The Northeast region has a small but vibrant commercial marine aquaculture industry supported by a world class research and technology sector. Over 65 species are farmed in the region, which encompasses states from Maine to Virginia. Farmed species in the Northeast include fish and shellfish farmed as food for human consumption as well as hatchery-raised species used for enhancement – to support important commercial and recreational fisheries in the region or for habitat and endangered species restoration. The list of cultured species is long and varied, including shellfish and other invertebrates, finfish and other vertebrates and aquatic plants.

Shellfish Aquaculture Supports Working Waterfronts (2012) - For centuries, Gloucester, Massachusetts has been one of the nation's top fishing ports, read how the NMFS Aquaculture program is working to keep Gloucester's working waterfront viable.

2009 Site Visit Summary -- During 2009 the aquaculture program in the Northeast region conducted site visits to the coastal states within the region. This link will take you to a summary report of these visits.

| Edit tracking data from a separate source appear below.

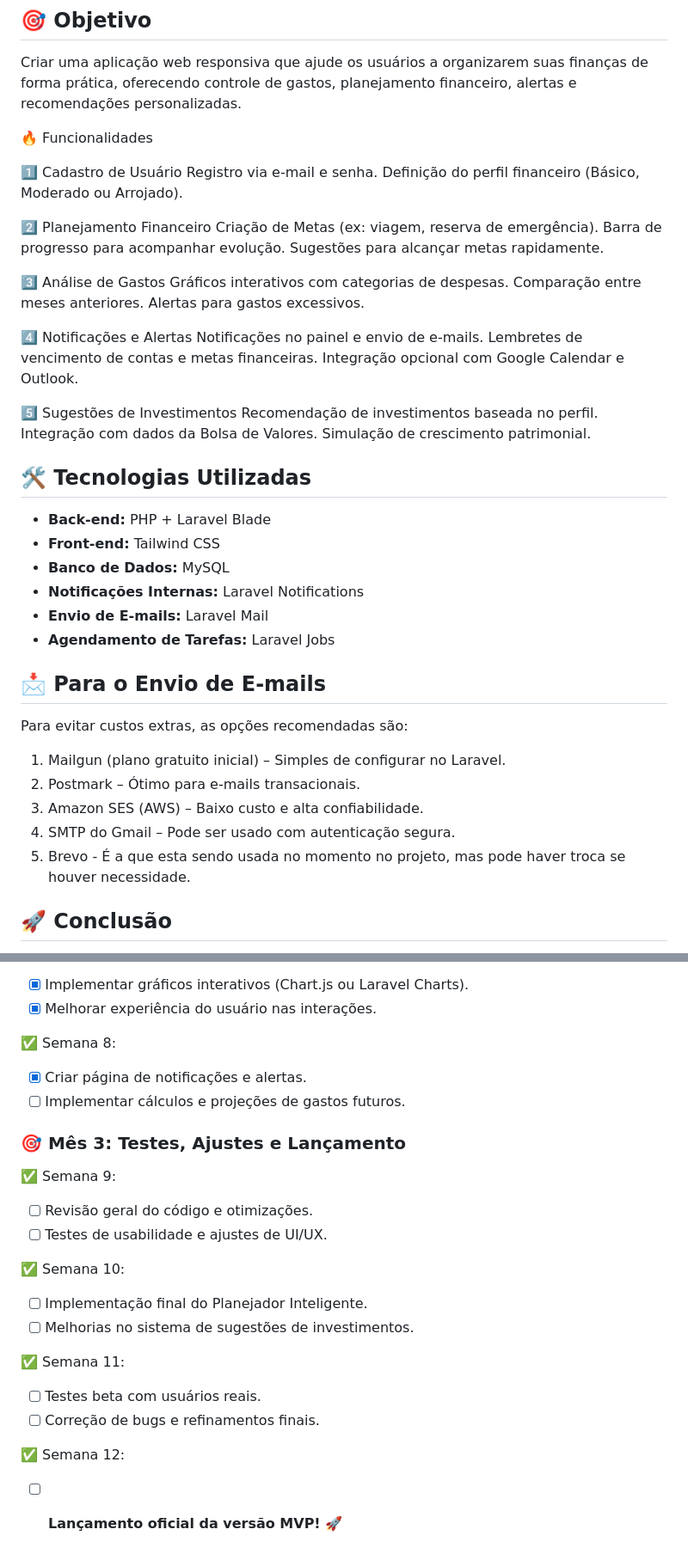
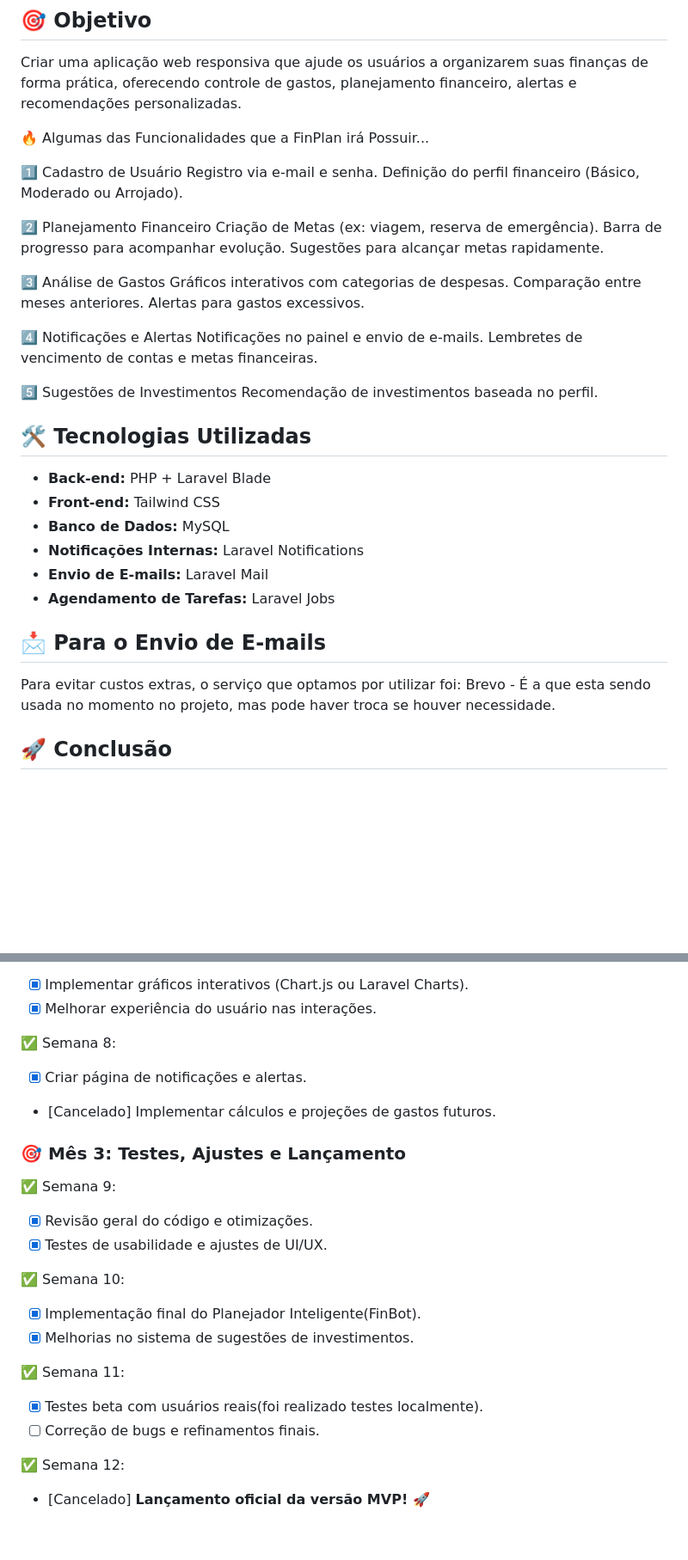
Before and after one commit to PHnaves/FinPlain, a Markdown page: README.md, 2 parts joined by grey strips. Shown: that part at 86% size. Rendered like a GitHub page; blank space fills up the shorter version.

```diff
--- a/README.md
+++ b/README.md
@@ -3,7 +3,7 @@
 ## 🎯 Objetivo
 Criar uma aplicação web responsiva que ajude os usuários a organizarem suas finanças de forma prática, oferecendo controle de gastos, planejamento financeiro, alertas e recomendações personalizadas.
 
-🔥 Funcionalidades
+🔥 Algumas das Funcionalidades que a FinPlan irá Possuir...
 
 1️⃣ Cadastro de Usuário
 Registro via e-mail e senha.
@@ -22,12 +22,9 @@ Alertas para gastos excessivos.
 4️⃣ Notificações e Alertas
 Notificações no painel e envio de e-mails.
 Lembretes de vencimento de contas e metas financeiras.
-Integração opcional com Google Calendar e Outlook.
 
 5️⃣ Sugestões de Investimentos
 Recomendação de investimentos baseada no perfil.
-Integração com dados da Bolsa de Valores.
-Simulação de crescimento patrimonial.
 
 ## 🛠 Tecnologias Utilizadas
 - **Back-end:** PHP + Laravel Blade
@@ -38,12 +35,8 @@ Simulação de crescimento patrimonial.
 - **Agendamento de Tarefas:** Laravel Jobs
 
 ## 📩 Para o Envio de E-mails
-Para evitar custos extras, as opções recomendadas são:
-1. Mailgun (plano gratuito inicial) – Simples de configurar no Laravel.
-2. Postmark – Ótimo para e-mails transacionais.
-3. Amazon SES (AWS) – Baixo custo e alta confiabilidade.
-4. SMTP do Gmail – Pode ser usado com autenticação segura.
-5. Brevo - É a que esta sendo usada no momento no projeto, mas pode haver troca se houver necessidade.
+Para evitar custos extras, o serviço que optamos por utilizar foi:
+Brevo - É a que esta sendo usada no momento no projeto, mas pode haver troca se houver necessidade.
 
 ## 🚀 Conclusão
 A FinPlan se diferencia por trazer não apenas um controle financeiro tradicional, mas um **Planejador Inteligente** que aprende com os hábitos do usuário e sugere formas de economizar de maneira dinâmica. Com um metas animadoras e projeções financeiras, ela torna o gerenciamento de dinheiro mais envolvente e eficaz.
@@ -88,20 +81,20 @@ OBS BONUS: Foi implementado um bot inteligente com o easy peasy ai, onde foi pre
 
 ✅ Semana 8:
 - [X] Criar página de notificações e alertas.
-- [ ] Implementar cálculos e projeções de gastos futuros.
+- [Cancelado] Implementar cálculos e projeções de gastos futuros.
 
 ### 🎯 Mês 3: Testes, Ajustes e Lançamento
 ✅ Semana 9:
-- [ ] Revisão geral do código e otimizações.
-- [ ] Testes de usabilidade e ajustes de UI/UX.
+- [X] Revisão geral do código e otimizações.
+- [x] Testes de usabilidade e ajustes de UI/UX.
 
 ✅ Semana 10:
-- [ ] Implementação final do Planejador Inteligente.
-- [ ] Melhorias no sistema de sugestões de investimentos.
+- [x] Implementação final do Planejador Inteligente(FinBot).
+- [X] Melhorias no sistema de sugestões de investimentos.
 
 ✅ Semana 11:
-- [ ] Testes beta com usuários reais.
+- [X] Testes beta com usuários reais(foi realizado testes localmente).
 - [ ] Correção de bugs e refinamentos finais.
 
 ✅ Semana 12:
-- [ ] **Lançamento oficial da versão MVP! 🚀**
+- [Cancelado] **Lançamento oficial da versão MVP! 🚀**
```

The list of cultured species is long and varied, including shellfish and other invertebrates, finfish and other vertebrates and aquatic plants.

  • American shad (Alosa sapidissima)
  • Angelfish (Pterophyllum scalare)
  • Atlantic cod (Gadus morhua)
  • Atlantic halibut (Hippoglossus hippoglossus)
  • Atlantic salmon (Salmo salar)
  • Barramundi (Lates calcarifer)
  • Bay scallop (Argopecten irradians)
  • Black crappie (Pomoxis nigromaculatus)
  • Black sea bass (Centropristis striata)
  • Blue crab (Callinectes sapidus)
  • Blue mussel (Mytilus edulis)
  • Bluegill (Lepomis macrochirus)
  • Bluegill sunfish (Lepomis macrochirus)
  • Brook trout (Salvelinus fontinalis)
  • Brown bullhead (Ameiurus nebulosus)
  • Brown trout (Salmo trutta)
  • Channel catfish (Ictalurus punctatus)
  • Cinnamon clownfish (Amphiprion melanopus)
  • Clarkii clownfish (Amphiprion clarkii)
  • Clownfish (Premnas sp.)
  • Cobia (Rachycentron canadum)
  • Comet (Carassius auratus)
  • Common seahorse (Hippocampus kuda)
  • Diamondback terrapin (Malaclemys terrapin)
  • Discus (Symphysodon spp.)
  • Eastern oyster (Crassostrea virginica)
  • Emerald shiners (Notropis atherinoides)
  • Fathead minnow (Pimephales promelas)
  • Golden shiner (Notemigonus crysoleucas)
  • Summer flounder (Paralichthys dentatus)
  • Sunrise dottyback (Pseudochromis flevivertex)
  • Tilapia (Oreochromis niloticus)
  • Tilapia (Oreocromis sp. & Sarotherodon sp.)
  • Tomato clownfish (Amphiprion frenatus)
  • Triploid grass carp (Ctenopharyngodon idella)
  • Golden trout (Oncorhynchus aguabonita)
  • Green sea urchin (Strongylocentrotus)
  • Haddock (Melanogrammus aeglefinus)
  • Hybrid striped bass (Morone saxatilis x M.)
  • Koi (Cyprinus carpio)
  • Largemouth bass (Micropterus salmoides)
  • Mummichog (Fundulus heteroclitus)
  • Neon dottyback (Pseudochromis aldabraensis)
  • Nori seaweed (Porphyra sp.)
  • Northern quahog (Mercenaria mercenaria)
  • Ocellaris clownfish (Amphiprion ocellaris)
  • Orchid dottyback (Pseudochromis fridmani)
  • Pennaeid shrimp (Penaeids)
  • Percula clownfish (Amphiprion percula)
  • Pumpkinseed (Lepomis gibbosus)
  • Rainbow smelt (Osmerus mordax)
  • Rainbow trout (Oncorhynchus mykiss)
  • Red swamp crawfish (Procambarus clarkia)
  • Sandworms (Nereis virens)
  • Sea scallops (Placopecten magellanicus)
  • Smallmouth bass (Micropterus dolomieu)
  • Soft corals (Alcyonacea sp.)
  • Softshell clam (Mya arenaria)
  • Splendid dottyback (Pseudochromis splendens)
  • Striped bass (Morone saxatilis)
  • Various aquatic plants cultured for shoreline
  • Various ornamental fish (freshwater and marine)
  • Various turtle species (Chelydridae)
  • White sucker (Catostomus commersoni)
  • Winter flounder (Pseudopleuronectes
  • Yellow perch (Perca flavescens)

For more information on the Northeast Region Aquaculture Programs, please contact David Alves
at (978) 281-9210 or

Last Updated: August 15, 2012

blue bottom
NMFS Logo, goes to NOAA Fisheries Web site NOAA Logo, goes to National Oceanic and Atmospheric Administration Web site DOC Logo, goes to Department of Commerce Web site